### Activity
Find the string "double" in the listing and report every line that has it.

### Supplied information
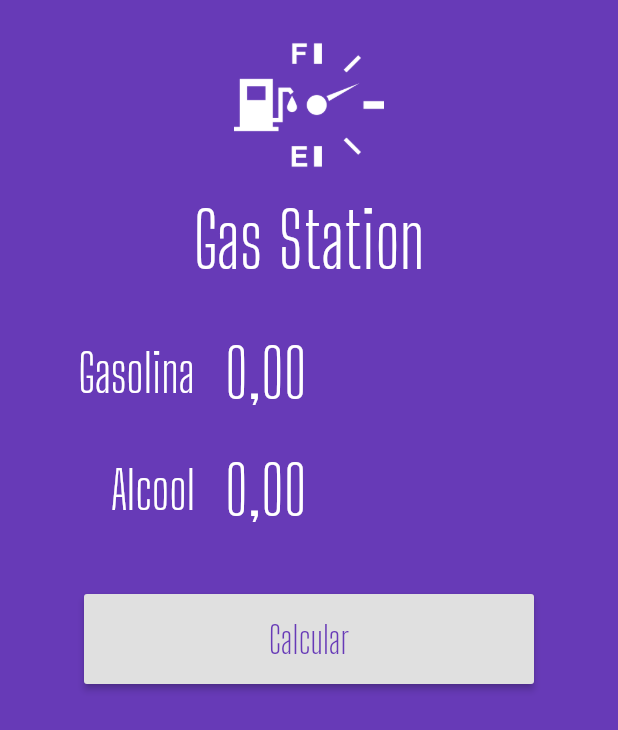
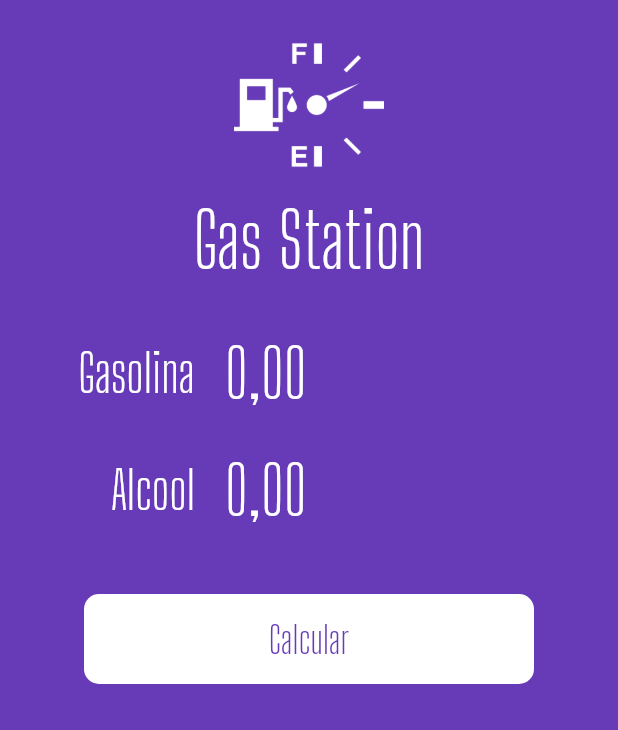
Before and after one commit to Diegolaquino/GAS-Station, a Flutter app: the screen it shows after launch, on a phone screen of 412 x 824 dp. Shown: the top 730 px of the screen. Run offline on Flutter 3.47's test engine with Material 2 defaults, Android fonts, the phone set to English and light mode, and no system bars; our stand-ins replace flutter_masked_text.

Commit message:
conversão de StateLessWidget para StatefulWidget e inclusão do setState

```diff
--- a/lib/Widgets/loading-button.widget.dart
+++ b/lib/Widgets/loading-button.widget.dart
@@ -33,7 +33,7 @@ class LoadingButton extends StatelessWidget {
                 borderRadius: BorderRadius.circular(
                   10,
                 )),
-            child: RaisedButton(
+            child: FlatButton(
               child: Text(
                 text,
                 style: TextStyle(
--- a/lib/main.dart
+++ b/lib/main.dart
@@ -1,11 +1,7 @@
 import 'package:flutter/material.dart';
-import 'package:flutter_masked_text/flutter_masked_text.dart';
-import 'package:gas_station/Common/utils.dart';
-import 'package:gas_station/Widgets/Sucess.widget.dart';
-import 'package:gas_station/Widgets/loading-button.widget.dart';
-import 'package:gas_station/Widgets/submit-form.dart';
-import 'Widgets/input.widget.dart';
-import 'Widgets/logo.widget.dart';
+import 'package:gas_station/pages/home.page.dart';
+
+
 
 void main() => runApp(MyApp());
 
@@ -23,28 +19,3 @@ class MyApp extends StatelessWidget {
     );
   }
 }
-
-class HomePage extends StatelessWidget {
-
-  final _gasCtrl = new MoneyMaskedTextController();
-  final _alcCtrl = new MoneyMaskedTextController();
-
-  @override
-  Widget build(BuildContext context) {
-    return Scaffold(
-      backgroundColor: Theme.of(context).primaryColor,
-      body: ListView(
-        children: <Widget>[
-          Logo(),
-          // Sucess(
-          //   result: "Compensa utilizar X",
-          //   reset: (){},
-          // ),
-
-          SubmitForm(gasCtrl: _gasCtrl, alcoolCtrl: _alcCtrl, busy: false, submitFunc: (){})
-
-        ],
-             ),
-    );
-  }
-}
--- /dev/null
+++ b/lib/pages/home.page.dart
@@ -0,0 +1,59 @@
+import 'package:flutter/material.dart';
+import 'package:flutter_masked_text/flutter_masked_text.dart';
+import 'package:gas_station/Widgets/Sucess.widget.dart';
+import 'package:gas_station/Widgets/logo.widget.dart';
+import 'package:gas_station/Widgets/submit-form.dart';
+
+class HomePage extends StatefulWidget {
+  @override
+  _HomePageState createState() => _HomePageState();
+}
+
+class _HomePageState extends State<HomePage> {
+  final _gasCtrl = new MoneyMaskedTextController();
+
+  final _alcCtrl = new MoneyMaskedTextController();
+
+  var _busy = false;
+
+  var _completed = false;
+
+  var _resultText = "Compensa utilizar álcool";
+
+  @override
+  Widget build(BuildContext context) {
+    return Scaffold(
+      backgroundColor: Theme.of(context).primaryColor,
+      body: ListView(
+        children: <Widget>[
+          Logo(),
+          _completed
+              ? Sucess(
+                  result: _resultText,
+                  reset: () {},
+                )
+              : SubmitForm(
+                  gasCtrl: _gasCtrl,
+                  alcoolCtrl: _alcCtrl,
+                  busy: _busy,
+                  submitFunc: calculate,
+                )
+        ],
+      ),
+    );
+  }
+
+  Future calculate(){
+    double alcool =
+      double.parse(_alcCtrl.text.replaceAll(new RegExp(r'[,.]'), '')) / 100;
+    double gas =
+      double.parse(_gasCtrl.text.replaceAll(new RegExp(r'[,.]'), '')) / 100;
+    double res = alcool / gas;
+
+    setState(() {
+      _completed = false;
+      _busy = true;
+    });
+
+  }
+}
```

...

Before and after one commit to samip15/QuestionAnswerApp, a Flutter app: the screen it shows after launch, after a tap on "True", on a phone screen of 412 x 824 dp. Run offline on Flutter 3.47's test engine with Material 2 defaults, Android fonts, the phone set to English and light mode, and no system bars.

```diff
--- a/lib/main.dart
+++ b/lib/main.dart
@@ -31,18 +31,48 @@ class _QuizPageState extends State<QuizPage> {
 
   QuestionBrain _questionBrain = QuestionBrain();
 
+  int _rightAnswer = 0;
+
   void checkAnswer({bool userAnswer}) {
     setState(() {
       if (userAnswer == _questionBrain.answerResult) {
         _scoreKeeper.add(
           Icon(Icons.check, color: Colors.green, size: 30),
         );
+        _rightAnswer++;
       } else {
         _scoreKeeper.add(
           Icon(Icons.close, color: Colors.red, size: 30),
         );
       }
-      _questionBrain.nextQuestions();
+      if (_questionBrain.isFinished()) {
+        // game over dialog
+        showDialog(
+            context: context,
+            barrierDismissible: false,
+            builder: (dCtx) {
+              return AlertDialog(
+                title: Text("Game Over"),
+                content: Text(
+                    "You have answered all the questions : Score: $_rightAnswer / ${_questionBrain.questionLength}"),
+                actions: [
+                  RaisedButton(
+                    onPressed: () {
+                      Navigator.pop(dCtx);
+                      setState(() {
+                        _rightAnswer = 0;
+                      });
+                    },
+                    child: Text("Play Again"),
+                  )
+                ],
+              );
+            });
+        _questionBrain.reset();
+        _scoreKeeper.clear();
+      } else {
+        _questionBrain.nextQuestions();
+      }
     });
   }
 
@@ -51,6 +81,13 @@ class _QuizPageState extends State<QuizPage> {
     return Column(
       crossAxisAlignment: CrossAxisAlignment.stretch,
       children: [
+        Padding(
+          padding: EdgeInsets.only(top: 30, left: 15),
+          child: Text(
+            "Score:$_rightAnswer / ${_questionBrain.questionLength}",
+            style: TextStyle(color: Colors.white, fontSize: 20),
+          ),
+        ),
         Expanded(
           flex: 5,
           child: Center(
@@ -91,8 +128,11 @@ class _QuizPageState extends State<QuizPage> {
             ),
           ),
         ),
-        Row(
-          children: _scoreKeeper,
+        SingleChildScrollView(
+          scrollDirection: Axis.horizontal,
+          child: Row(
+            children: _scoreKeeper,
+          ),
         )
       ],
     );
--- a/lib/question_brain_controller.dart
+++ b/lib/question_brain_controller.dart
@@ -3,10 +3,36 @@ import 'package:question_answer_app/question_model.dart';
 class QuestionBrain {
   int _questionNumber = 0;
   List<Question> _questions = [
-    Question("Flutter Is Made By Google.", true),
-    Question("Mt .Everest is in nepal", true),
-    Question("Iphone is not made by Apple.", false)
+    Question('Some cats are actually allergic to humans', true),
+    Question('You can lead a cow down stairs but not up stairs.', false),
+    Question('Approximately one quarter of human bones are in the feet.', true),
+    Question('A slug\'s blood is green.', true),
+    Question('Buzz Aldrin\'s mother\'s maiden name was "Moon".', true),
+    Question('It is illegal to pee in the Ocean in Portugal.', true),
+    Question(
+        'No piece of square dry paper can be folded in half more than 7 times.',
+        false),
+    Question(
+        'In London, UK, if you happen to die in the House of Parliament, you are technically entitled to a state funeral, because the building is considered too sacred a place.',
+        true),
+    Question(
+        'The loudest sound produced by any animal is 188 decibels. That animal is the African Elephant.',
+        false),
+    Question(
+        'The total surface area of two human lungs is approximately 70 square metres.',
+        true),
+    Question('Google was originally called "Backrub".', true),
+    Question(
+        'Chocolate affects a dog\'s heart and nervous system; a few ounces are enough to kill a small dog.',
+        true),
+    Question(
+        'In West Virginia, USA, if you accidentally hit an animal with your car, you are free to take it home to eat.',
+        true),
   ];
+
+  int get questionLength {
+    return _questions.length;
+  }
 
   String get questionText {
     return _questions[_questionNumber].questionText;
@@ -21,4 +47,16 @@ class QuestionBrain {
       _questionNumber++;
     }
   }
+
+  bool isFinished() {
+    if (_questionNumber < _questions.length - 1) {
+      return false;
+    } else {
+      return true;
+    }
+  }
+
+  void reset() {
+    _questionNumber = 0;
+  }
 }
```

--

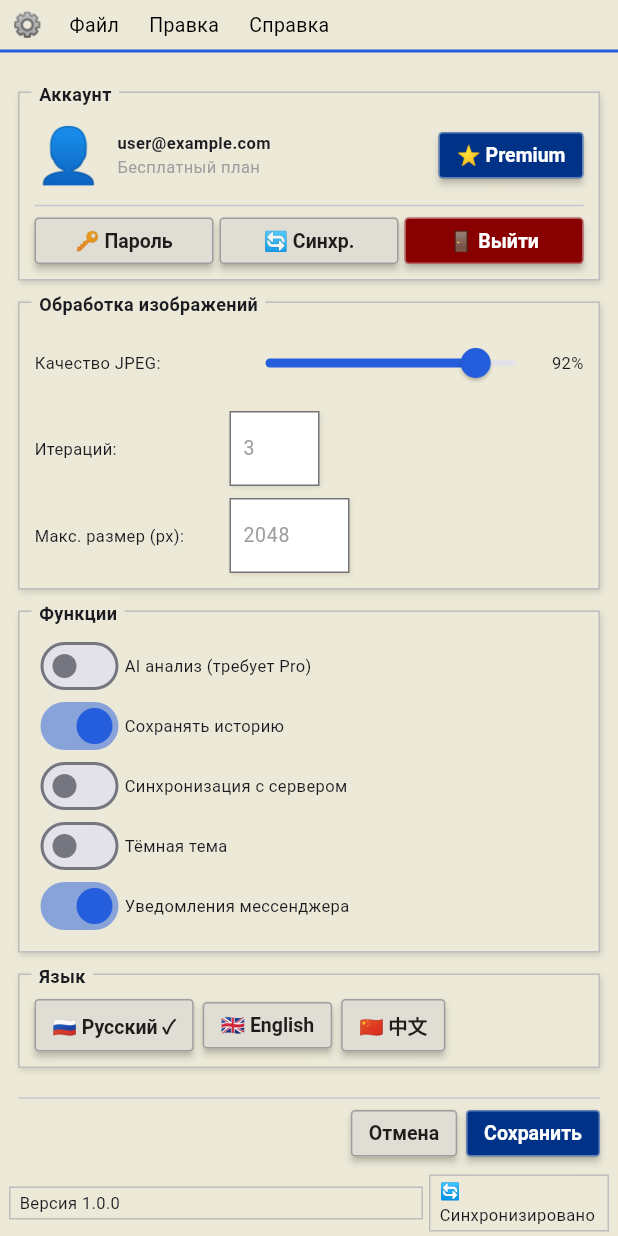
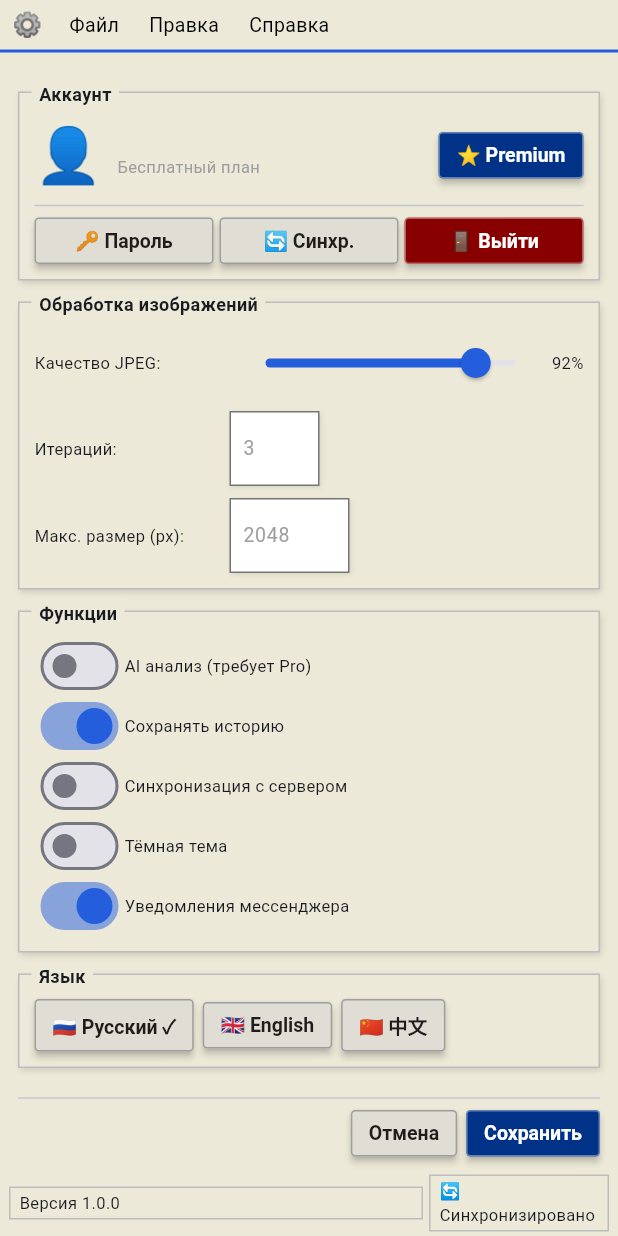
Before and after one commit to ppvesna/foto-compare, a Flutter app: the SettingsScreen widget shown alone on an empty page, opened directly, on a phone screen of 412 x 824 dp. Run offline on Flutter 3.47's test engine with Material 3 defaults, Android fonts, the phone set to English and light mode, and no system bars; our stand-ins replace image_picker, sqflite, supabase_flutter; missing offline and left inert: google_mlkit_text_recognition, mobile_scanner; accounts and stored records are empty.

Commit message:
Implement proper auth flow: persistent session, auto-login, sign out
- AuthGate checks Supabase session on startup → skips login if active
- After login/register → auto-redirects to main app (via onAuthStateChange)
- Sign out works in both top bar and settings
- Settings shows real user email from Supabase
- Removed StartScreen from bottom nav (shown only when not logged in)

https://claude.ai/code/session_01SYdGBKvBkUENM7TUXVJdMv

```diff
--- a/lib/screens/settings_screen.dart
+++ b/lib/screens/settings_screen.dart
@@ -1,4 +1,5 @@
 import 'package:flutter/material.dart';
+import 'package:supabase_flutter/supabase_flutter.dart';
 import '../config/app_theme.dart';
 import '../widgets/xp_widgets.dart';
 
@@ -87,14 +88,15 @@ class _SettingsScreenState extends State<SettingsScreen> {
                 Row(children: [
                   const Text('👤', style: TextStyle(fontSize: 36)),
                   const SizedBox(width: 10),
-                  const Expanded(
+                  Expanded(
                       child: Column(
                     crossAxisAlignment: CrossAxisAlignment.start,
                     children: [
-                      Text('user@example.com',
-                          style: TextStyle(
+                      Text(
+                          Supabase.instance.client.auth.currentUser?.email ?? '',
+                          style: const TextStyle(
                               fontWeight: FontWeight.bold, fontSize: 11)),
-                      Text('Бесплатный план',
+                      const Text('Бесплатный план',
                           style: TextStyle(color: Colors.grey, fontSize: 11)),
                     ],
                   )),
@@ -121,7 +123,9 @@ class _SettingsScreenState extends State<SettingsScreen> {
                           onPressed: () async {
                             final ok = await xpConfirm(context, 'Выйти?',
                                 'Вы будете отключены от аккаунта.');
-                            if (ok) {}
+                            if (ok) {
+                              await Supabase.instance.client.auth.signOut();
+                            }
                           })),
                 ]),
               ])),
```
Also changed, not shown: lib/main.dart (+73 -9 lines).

### Output of the exercise
+    double alcool =
+      double.parse(_alcCtrl.text.replaceAll(new RegExp(r'[,.]'), '')) / 100;
+    double gas =
+      double.parse(_gasCtrl.text.replaceAll(new RegExp(r'[,.]'), '')) / 100;
+    double res = alcool / gas;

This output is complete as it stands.